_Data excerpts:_
>>>>

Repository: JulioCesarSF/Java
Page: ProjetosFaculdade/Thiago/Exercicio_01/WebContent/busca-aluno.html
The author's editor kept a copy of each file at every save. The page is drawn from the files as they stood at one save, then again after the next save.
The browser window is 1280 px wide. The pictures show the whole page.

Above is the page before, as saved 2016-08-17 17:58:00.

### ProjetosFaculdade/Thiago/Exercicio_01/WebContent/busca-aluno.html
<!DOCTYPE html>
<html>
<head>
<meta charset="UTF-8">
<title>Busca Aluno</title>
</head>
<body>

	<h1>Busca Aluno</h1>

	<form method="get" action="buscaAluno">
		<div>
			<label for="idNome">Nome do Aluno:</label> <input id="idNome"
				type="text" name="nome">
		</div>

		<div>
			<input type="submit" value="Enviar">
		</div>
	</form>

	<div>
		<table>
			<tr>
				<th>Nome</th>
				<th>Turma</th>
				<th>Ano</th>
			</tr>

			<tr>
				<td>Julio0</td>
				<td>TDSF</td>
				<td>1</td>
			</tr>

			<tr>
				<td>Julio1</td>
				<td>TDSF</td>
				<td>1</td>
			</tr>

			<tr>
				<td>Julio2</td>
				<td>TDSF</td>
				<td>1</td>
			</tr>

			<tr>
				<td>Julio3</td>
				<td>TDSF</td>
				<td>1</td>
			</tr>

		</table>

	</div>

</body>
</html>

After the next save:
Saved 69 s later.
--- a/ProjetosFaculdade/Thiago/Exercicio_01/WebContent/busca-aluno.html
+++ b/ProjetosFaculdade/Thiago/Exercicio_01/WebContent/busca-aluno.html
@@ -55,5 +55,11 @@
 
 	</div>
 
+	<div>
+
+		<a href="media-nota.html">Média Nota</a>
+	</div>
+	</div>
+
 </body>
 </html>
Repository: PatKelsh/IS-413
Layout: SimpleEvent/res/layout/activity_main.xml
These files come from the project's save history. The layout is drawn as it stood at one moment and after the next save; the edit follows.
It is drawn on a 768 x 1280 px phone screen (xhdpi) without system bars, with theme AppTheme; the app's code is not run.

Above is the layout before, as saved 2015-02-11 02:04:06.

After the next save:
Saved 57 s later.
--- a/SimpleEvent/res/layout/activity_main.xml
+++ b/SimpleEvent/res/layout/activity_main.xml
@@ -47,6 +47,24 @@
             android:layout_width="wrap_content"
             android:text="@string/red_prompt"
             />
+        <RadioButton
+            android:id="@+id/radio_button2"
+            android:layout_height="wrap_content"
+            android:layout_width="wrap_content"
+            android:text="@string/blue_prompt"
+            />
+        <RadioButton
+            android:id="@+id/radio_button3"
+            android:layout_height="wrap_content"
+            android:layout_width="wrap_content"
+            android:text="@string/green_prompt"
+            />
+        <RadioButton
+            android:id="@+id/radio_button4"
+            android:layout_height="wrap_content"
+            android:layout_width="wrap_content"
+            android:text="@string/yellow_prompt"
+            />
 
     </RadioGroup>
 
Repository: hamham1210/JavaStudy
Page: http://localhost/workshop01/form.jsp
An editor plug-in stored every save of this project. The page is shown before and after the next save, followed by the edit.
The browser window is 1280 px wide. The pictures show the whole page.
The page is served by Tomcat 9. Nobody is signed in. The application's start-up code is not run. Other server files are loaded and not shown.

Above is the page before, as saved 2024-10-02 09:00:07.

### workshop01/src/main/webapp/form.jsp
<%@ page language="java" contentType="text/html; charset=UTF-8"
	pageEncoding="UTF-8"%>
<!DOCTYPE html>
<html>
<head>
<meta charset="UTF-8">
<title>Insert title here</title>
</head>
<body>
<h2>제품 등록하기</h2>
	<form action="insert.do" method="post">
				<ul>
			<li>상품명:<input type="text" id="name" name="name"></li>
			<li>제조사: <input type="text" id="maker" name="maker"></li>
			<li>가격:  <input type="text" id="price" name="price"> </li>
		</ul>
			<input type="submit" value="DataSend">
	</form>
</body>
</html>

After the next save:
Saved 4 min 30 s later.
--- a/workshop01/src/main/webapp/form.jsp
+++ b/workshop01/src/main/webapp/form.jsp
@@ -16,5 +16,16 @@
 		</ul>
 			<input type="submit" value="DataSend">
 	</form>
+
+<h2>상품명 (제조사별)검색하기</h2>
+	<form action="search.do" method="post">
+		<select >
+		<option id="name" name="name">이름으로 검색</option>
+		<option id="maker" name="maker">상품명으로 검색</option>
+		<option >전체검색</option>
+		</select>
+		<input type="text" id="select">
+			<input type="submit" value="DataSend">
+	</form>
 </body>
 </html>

<<<<

_What you have to do:_
Which lines above include "action"? Show each of them by copying it.

_Written reply:_
	<form method="get" action="buscaAluno">
	<form action="insert.do" method="post">
+	<form action="search.do" method="post">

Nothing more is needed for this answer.